Let’s see if anyone else can.



  1. If the inbound and outbound connectivity from DMZ is only through secure pipeline, Will the reverse invoke is worth to have?.

  2. The outbound documents can be delivered to the DMZ IS through a invoke from internal IS and the DMZ IS can do a http post through the pipe line.

How the Trading Networks can be effectively used to deliver the documents with this architecture?. How the TN piece can access the ourside servers using delivery methods with out using a internal invoke from TN and a post? How the TN access the VPN from internal through DMZ?.

  1. For inbound documents if they needs to be picked up from VAN, how the internal IS work with VAN?.

These are things I want to discuss.


I don’t think I fully understand the problem, but I do think that you are attempting to overengineer a solution. I will try to address what I understand.

1/2) Why a reverse invoke? For arguments sake, the internal IS handles the processing with your internal systems, and the DMZ IS handles external requests/replies. For any transaction, the DMZ IS would handle the receive from trading partners, and would also post (via https it seems) to the trading partner.

For the TN questions, I think you can have TN inside the firewall, assuming that the DMZ IS is just a pass through.???

  1. If documents are delivered via a VAN, they won’t hit the DMZ IS? Why have the DMZ IS if it doesn’t accept all transactions? I assume these are EDI transactions…which either IS could handle.

I think my best suggestion would be to take a step back and define the architecture you are looking for to process the transactions. Then begin to define areas where there may be security issues. In my previous experiences (which includes industries that have sensative data such as banks and DoD), I have not needed to create an abnormal architecture. I have been to a client that had the DMZ IS provide all the core processing (receive, map, etc), and the internal IS makes the calls to the internal systems). The DMZ is would do a remote invoke to the internal IS. We didn’t do reverse invokes, but would assume it would occur in the same fashion.

Hope that helps a bit…

A typical architecture for EDI would be to have your DMZ IS server act as a pass through poxy to your internal IS server. The reverse invoke works by allowing the internal IS server to establish a secure connection to the dmz based IS server. All external request(from your partners) go to the DMZ IS server, this DMZ server simply passes the connection through the secure established pipe to your internal IS server for processing. That way no http or https ports have to be poked through your firewall to allow inbound request which would be very insecure.
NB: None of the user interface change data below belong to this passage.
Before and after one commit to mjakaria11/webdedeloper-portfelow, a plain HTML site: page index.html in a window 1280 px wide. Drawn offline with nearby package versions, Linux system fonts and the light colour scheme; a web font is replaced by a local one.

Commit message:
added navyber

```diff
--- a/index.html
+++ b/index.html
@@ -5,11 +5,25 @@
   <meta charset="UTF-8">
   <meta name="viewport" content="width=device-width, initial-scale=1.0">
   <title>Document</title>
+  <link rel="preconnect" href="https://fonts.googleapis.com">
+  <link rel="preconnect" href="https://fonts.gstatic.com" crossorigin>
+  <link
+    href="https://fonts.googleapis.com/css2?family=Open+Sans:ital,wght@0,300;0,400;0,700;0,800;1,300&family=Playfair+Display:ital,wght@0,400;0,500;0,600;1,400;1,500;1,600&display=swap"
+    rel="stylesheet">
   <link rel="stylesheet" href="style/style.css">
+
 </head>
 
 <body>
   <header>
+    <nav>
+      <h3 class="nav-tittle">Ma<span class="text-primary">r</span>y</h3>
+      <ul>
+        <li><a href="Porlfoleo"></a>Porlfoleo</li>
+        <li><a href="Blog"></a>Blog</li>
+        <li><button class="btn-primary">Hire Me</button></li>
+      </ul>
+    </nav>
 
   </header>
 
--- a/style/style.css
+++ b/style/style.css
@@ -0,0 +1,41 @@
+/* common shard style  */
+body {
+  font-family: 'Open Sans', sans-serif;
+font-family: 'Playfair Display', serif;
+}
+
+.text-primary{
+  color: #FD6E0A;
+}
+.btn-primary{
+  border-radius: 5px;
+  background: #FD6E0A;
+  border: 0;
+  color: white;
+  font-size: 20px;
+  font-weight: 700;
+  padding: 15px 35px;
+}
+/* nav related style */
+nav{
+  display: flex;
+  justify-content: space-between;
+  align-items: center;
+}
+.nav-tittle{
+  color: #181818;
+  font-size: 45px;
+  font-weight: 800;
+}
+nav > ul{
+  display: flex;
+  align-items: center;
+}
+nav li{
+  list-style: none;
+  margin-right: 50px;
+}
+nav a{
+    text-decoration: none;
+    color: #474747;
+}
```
For your outbound requests(your are initiating the transaction), this would come from your internal IS server, no need to use the DMZ IS server for this.
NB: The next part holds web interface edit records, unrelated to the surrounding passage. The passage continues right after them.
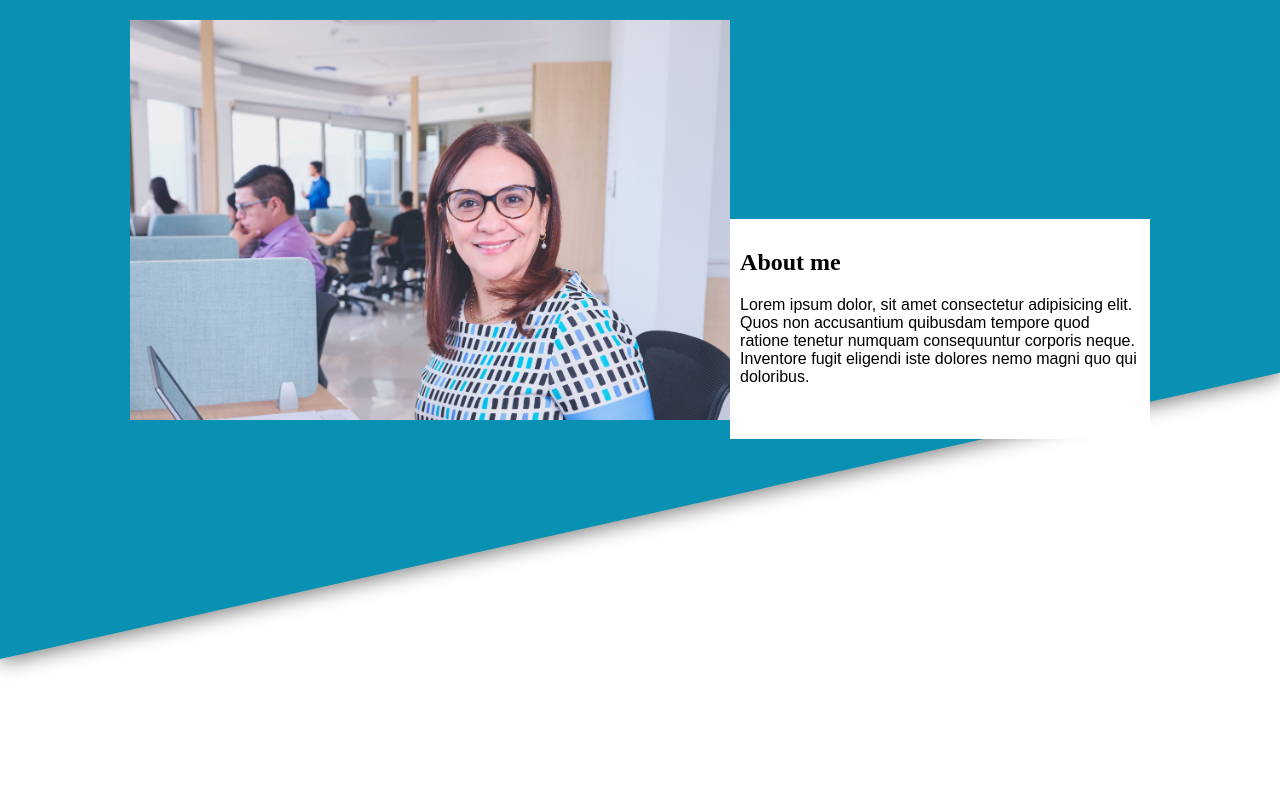
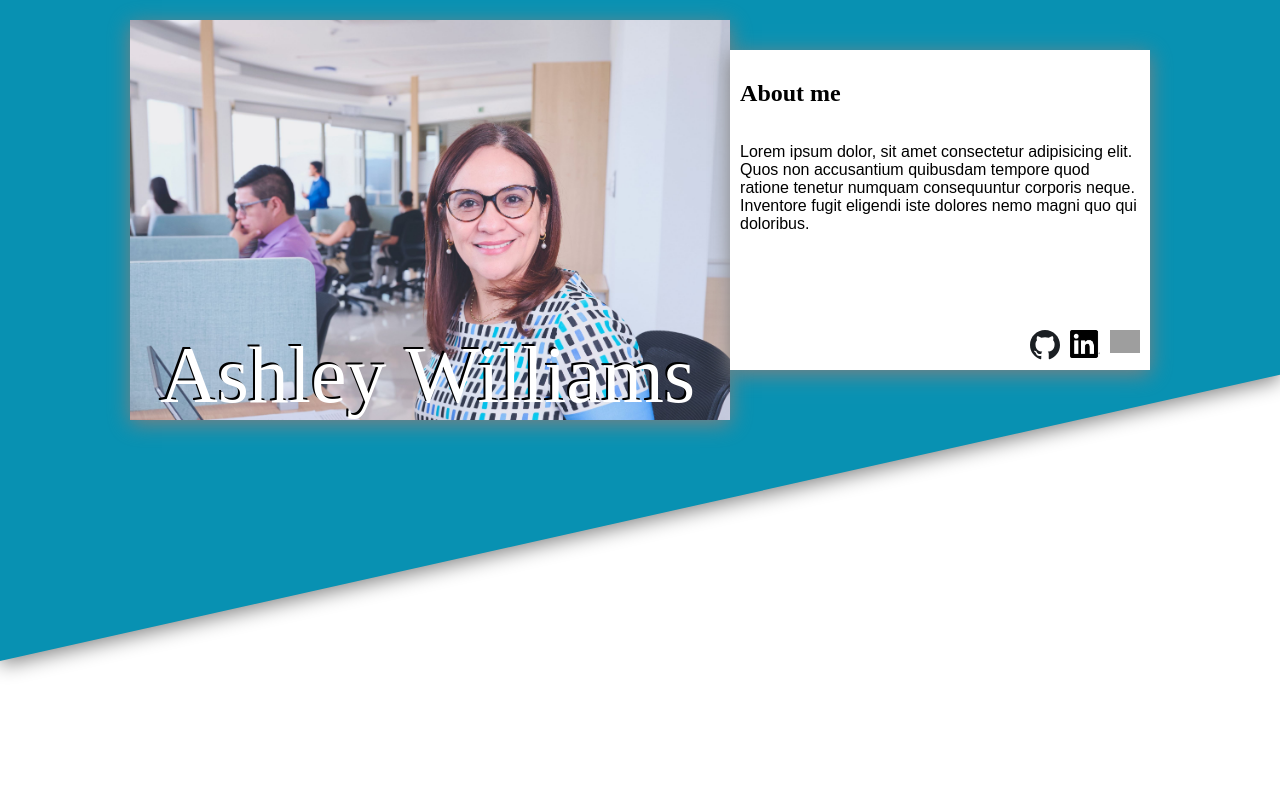
Before and after one commit to Benjamin-Re/portfolio-app, an Angular app: page / in a window 1280 px wide. Shown: the top 800 px of the page. Built offline with nearby package versions, Linux system fonts and the light colour scheme; grey boxes are pictures that could not be loaded.

Commit message:
Finish header styles

```diff
--- a/src/app/header/header.css
+++ b/src/app/header/header.css
@@ -2,6 +2,7 @@
     flex: 1;
     position: relative;
     display: flex;
+    flex-direction: row;
     justify-content: center;
     padding: 20px;
 }
@@ -19,12 +20,16 @@
 #header-card {
     padding: 10px;
     position: relative;
-    height: 200px;
+    height: 300px;
     width: 400px;
     background-color: white;
     color: black;
     font-family: Arial, Helvetica, sans-serif;
-    align-self: center;
+    align-self: flex-start;
+    top: 30px;
+    box-shadow: 0 4px 20px gray;
+    display: flex;
+    flex-direction: column;
 }
 
 #header-card h2 {
@@ -36,4 +41,32 @@ img {
     height: 400px;
     position: relative;
     align-self: flex-start;
+    box-shadow: 0 4px 20px gray;
 }
+
+.icon {
+    width: 30px;
+    height: auto;
+    box-shadow: none;
+}
+
+.icon-container {
+    display: flex;
+    justify-content: end;
+    gap: 10px;
+    align-self: flex-end;
+    margin-top: auto;
+}
+
+.img-container {
+    position: relative;
+}
+
+#img-text {
+    position: absolute;
+    top: 310px;
+    left: 30px;
+    font-size: 5rem;
+    color: white;
+    text-shadow: -2px -2px 0 black;
+}
--- a/src/app/header/header.html
+++ b/src/app/header/header.html
@@ -1,5 +1,14 @@
-<img src="/testImg.jpg" alt="Profile picture of person" />
+<div class="img-container">
+    <img src="/testImg.jpg" alt="Profile picture of person" />
+    <span id="img-text">Ashley Williams</span>
+</div>
 <div id="header-card">
     <h2>About me</h2>
     <p>Lorem ipsum dolor, sit amet consectetur adipisicing elit. Quos non accusantium quibusdam tempore quod ratione tenetur numquam consequuntur corporis neque. Inventore fugit eligendi iste dolores nemo magni quo qui doloribus.</p>
+
+    <div class="icon-container">
+        <img src="/invertocat.svg" alt="github logo icon" class="icon"/>
+        <img src="/linkedin.png" alt="linkedin logo icon" class="icon"/>
+        <img src="/twitter.svg" alt="twitter logo icon" class="icon"/>
+    </div>
 </div>
```
Also changed, not shown: public/desktop_mockup.png (added).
In our configuration we are using the DMZ IS to do external posts because our trading partner is doing restricting by IP. Instead of having to maintain all of our proxy IPs at the trading partner, the DMZ IS gets a static IP, and they can restrict on that one.
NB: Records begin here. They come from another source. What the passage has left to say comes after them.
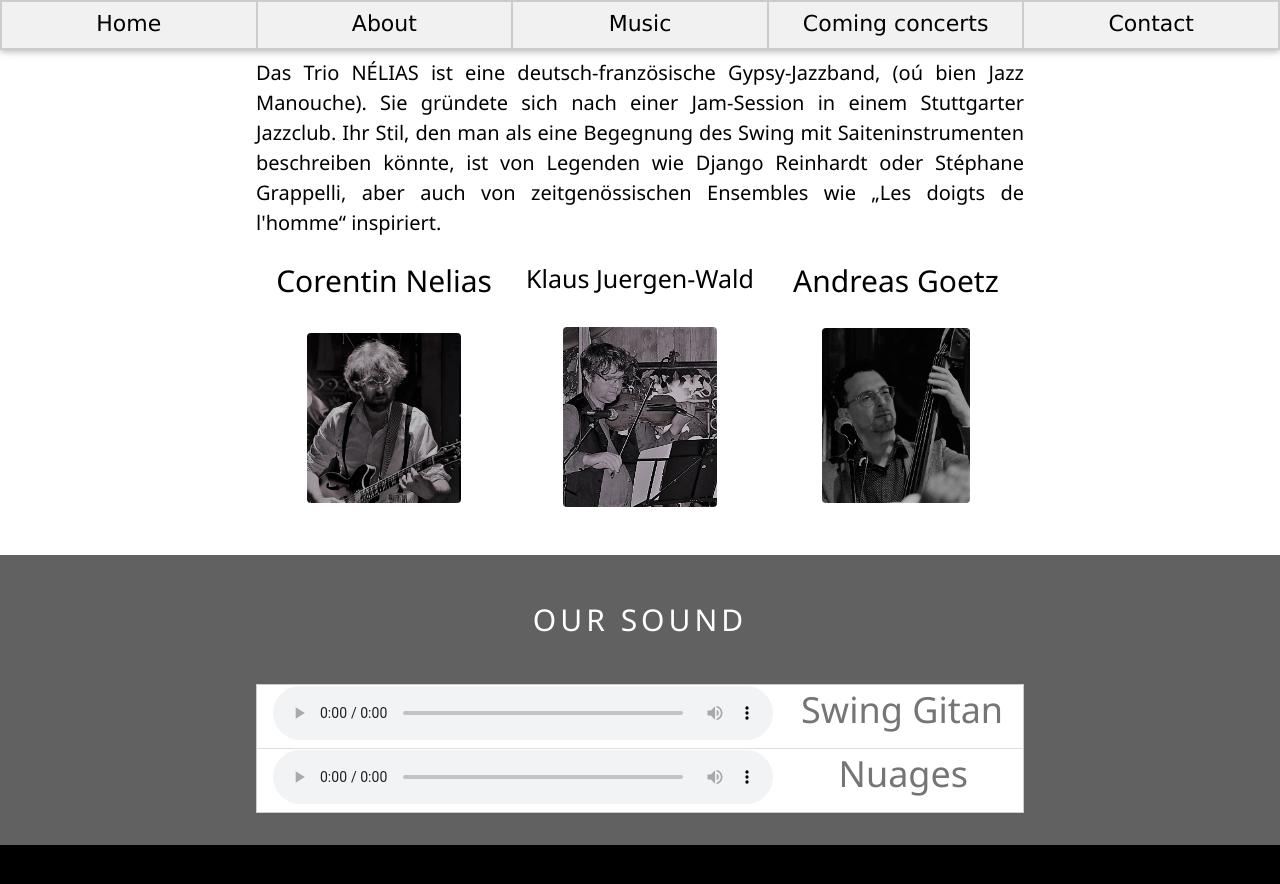
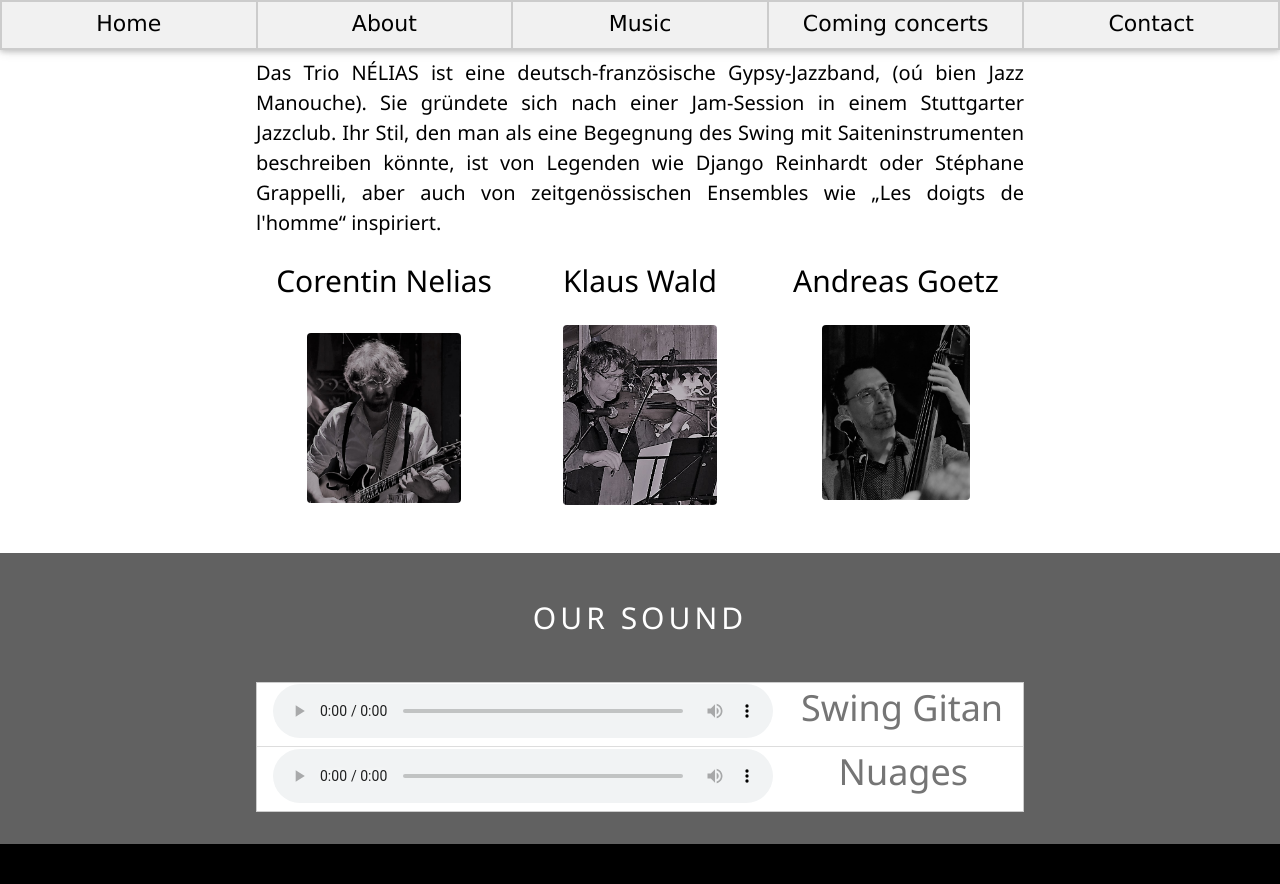
Before and after one commit to Trio-Nelias/Trio-Nelias.io, a Jekyll site: the page built from index.html, in a window 1280 px wide and 900 px high, scrolled down 941 px. Shown: the top 884 px of the window. Built offline with Jekyll 4.4.1, drawn with Linux system fonts in a browser that asks for light colours.

Commit message:
resize klaus pic

```diff
--- a/index.html
+++ b/index.html
@@ -27,13 +27,13 @@ Stéphane Grappelli, aber auch von zeitgenössischen Ensembles wie „Les doigts
        <p style="font-size:30px">Corentin Nelias</p>
        <img src="./assets/images/corentin.jpg" class="w3-round w3-margin-bottom" alt="Random Name" style="width:60%">
      </div>
-     <div class="w3-third" style="margin-top:7px">
-       <p style="font-size:25px">Klaus Juergen-Wald</p>
-       <img src="./assets/images/klaus.jpg" class="w3-round w3-margin-bottom" alt="Random Name" style="width:60%; margin-top:4px">
+     <div class="w3-third" style="margin-top:0px">
+       <p style="font-size:30px">Klaus Wald</p>
+       <img src="./assets/images/klaus.jpg" class="w3-round w3-margin-bottom" alt="Random Name" style="width:60%; margin-top:-8px">
      </div>
      <div class="w3-third">
        <p style="font-size:30px">Andreas Goetz</p>
-       <img src="./assets/images/andy.jpg" class="w3-round" alt="Random Name" style="width:58%; margin-top:-5px">
+       <img src="./assets/images/andy.jpg" class="w3-round" alt="Random Name" style="width:58%; margin-top:-8px">
      </div>
    </div>
  </div>
@@ -70,7 +70,7 @@ Stéphane Grappelli, aber auch von zeitgenössischen Ensembles wie „Les doigts
      <ul class="w3-ul w3-border w3-white w3-text-grey">
        {% for item in site.data.gigs %}
            <li>
-           &#8226; {{ item.date }} <a href="{{ item.url }}"> {{ item.place }} </a>{{ item.adress }}
+           &#8226; {{ item.date }} <a href="{{ item.url }}"> {{ item.place }}</a>{{ item.adress }}
            </li>
        {% endfor %}
          </ul>
```
Also changed, not shown: 2 other files.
RI Server can only be used for Inbound transaction! This is all it can do. RI cannot do outbound its not designed for that.
For outbound trabsactions you need a regular proxy inside DMZ

Hi Experts,

As one of my IS is in the DMZ and connected to the TN for Internal.Im proctecting My Internal Integration from the external world by making one of the IS in the DMZ…

My question is How are the outside world ports are mapped to the Internal ports.

Could anyone help me up???


Please review the webMethods Integration Server Administrator’s Guide. Chapter 7 has a section titled “Protecting Your Internal Integration Server with Reverse Invoke” which describes how to configure your DMZ and internal IS instances.